EXERCISE OBJECTIVE
A faithful copy of all the entries is required, with no pictures in it.

::::::

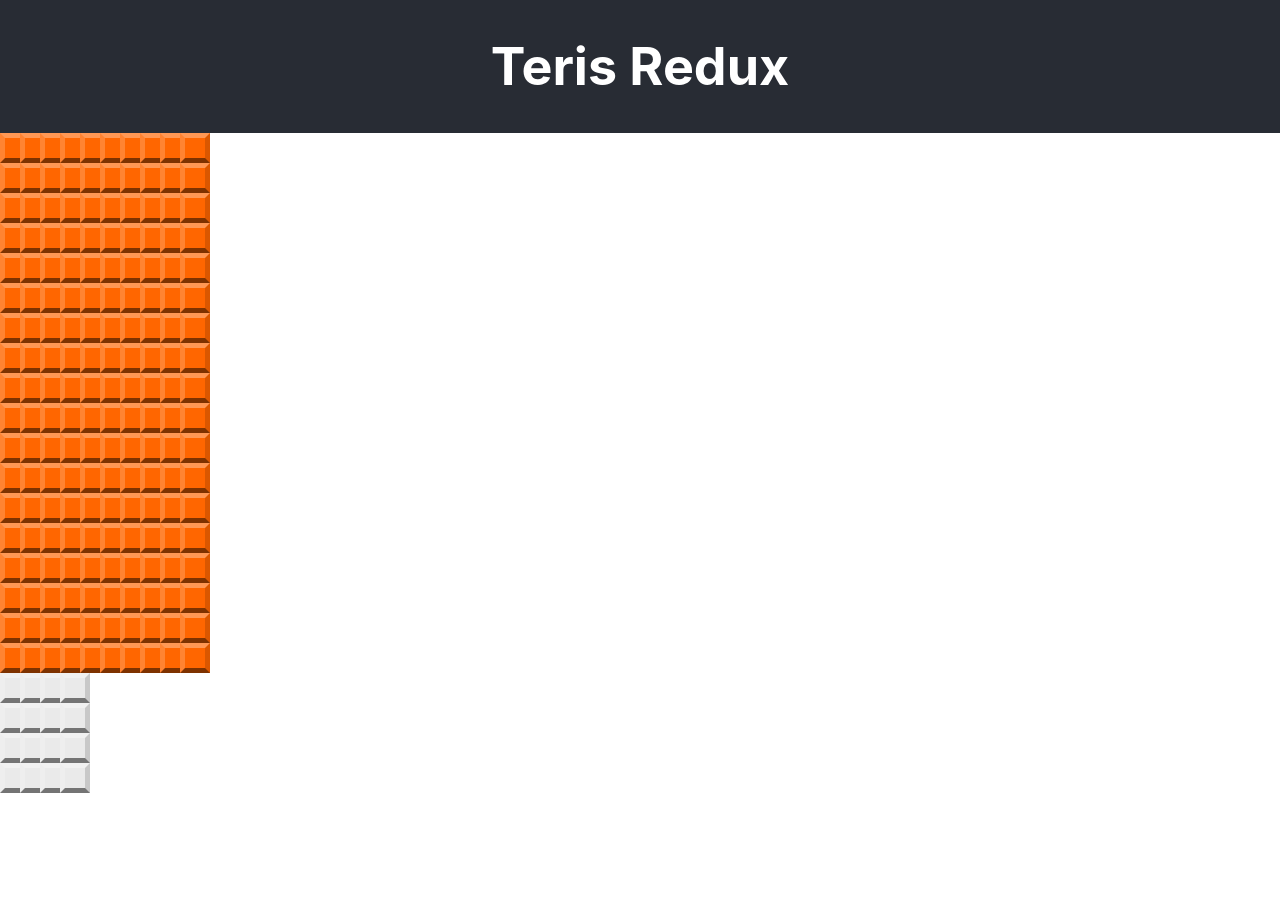
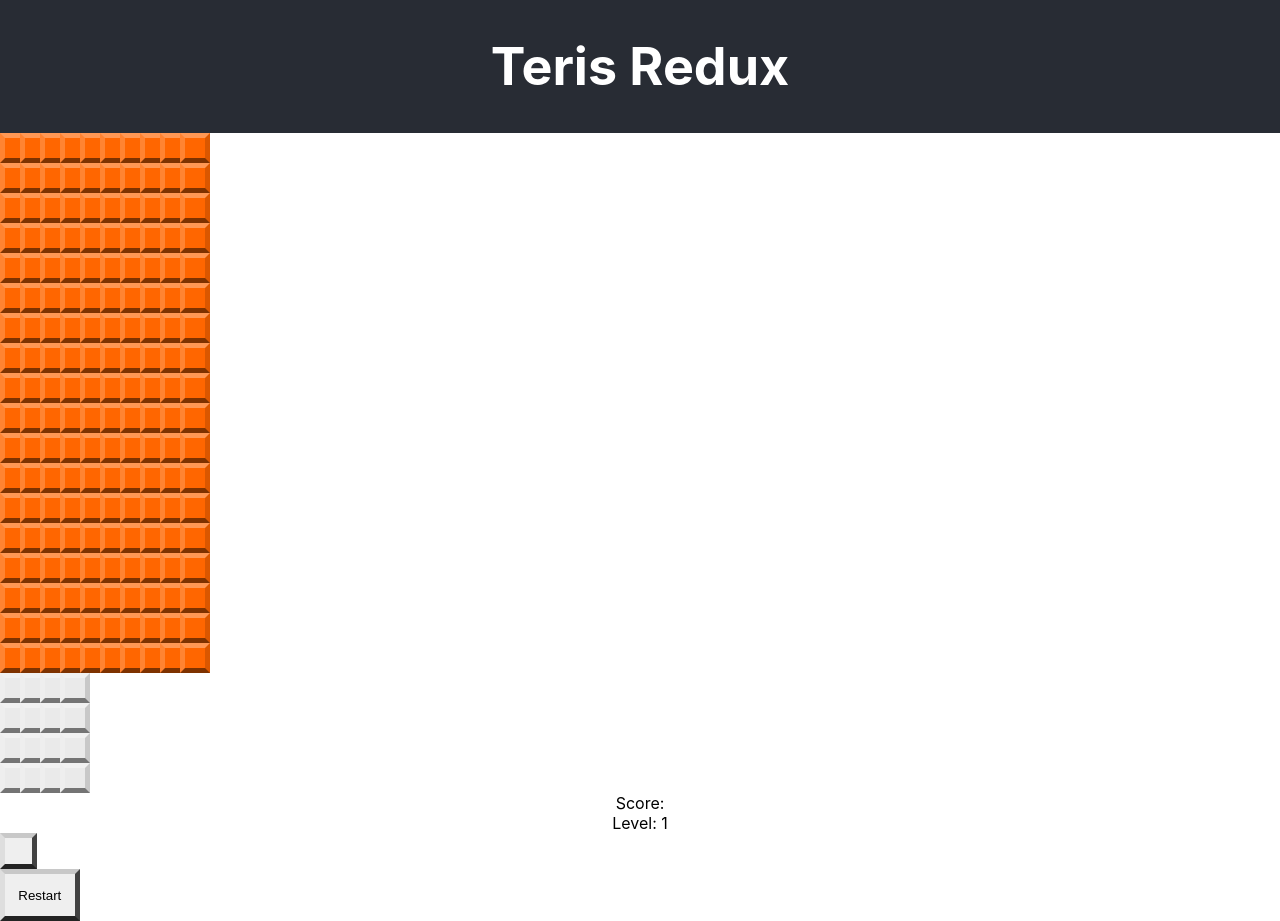
Before and after one commit to Prones94/FEW-2.3-React, a React (Create React App) app in the folder tetris-app/: page / in a window 1280 px wide. Before the commit the page ends 800 px from the top, so only its background shows below. Built offline with nearby package versions, Linux system fonts and the light colour scheme.

Commit message:
[add] initial score board

```diff
--- a/tetris-app/src/App.js
+++ b/tetris-app/src/App.js
@@ -2,6 +2,8 @@
 import './App.css';
 import GridBoard from './components/grid-board';
 import NextBlock from './components/next-block';
+import ScoreBoard from './components/score-board';
+
 
 function App() {
   return (
@@ -11,6 +13,7 @@
       </header>
       <GridBoard />
       <NextBlock />
+      <ScoreBoard />
     </div>
   );
 }
--- /dev/null
+++ b/tetris-app/src/components/score-board.js
@@ -0,0 +1,23 @@
+import React, { Component } from 'react'
+import '../styles/ScoreBoard.css'
+
+class ScoreBoard extends Component {
+    handlePlay(evt){
+
+    }
+    handleReset(evt) {
+
+    }
+    render() {
+        return(
+            <div className="score-board">
+                <div>Score: { this.props.score }</div>
+                <div>Level: 1</div>
+                <button className="score-board-button" onClick = {this.handlePlay}></button>
+                <button className="score-board-button" onClick = {this.handleReset}>Restart</button>
+            </div>
+        )
+    }
+}
+
+export default ScoreBoard
--- /dev/null
+++ b/tetris-app/src/styles/ScoreBoard.css
@@ -0,0 +1,10 @@
+.score-board-button {
+    display: block;
+    padding: 1em;
+    border-width: 5px;
+    border-top-color: var(--button-color-t);
+    border-left-color: var(--button-color-l);
+    border-right-color: var(--button-color-r);
+    border-bottom-color: var(--button-color-b);
+
+}
```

::::::

REPLY
Before and after one commit to Prones94/FEW-2.3-React, a React (Create React App) app in the folder tetris-app/: page / in a window 1280 px wide. Before the commit the page ends 800 px from the top, so only its background shows below. Built offline with nearby package versions, Linux system fonts and the light colour scheme.

Commit message:
[add] initial score board

```diff
--- a/tetris-app/src/App.js
+++ b/tetris-app/src/App.js
@@ -2,6 +2,8 @@
 import './App.css';
 import GridBoard from './components/grid-board';
 import NextBlock from './components/next-block';
+import ScoreBoard from './components/score-board';
+
 
 function App() {
   return (
@@ -11,6 +13,7 @@
       </header>
       <GridBoard />
       <NextBlock />
+      <ScoreBoard />
     </div>
   );
 }
--- /dev/null
+++ b/tetris-app/src/components/score-board.js
@@ -0,0 +1,23 @@
+import React, { Component } from 'react'
+import '../styles/ScoreBoard.css'
+
+class ScoreBoard extends Component {
+    handlePlay(evt){
+
+    }
+    handleReset(evt) {
+
+    }
+    render() {
+        return(
+            <div className="score-board">
+                <div>Score: { this.props.score }</div>
+                <div>Level: 1</div>
+                <button className="score-board-button" onClick = {this.handlePlay}></button>
+                <button className="score-board-button" onClick = {this.handleReset}>Restart</button>
+            </div>
+        )
+    }
+}
+
+export default ScoreBoard
--- /dev/null
+++ b/tetris-app/src/styles/ScoreBoard.css
@@ -0,0 +1,10 @@
+.score-board-button {
+    display: block;
+    padding: 1em;
+    border-width: 5px;
+    border-top-color: var(--button-color-t);
+    border-left-color: var(--button-color-l);
+    border-right-color: var(--button-color-r);
+    border-bottom-color: var(--button-color-b);
+
+}
```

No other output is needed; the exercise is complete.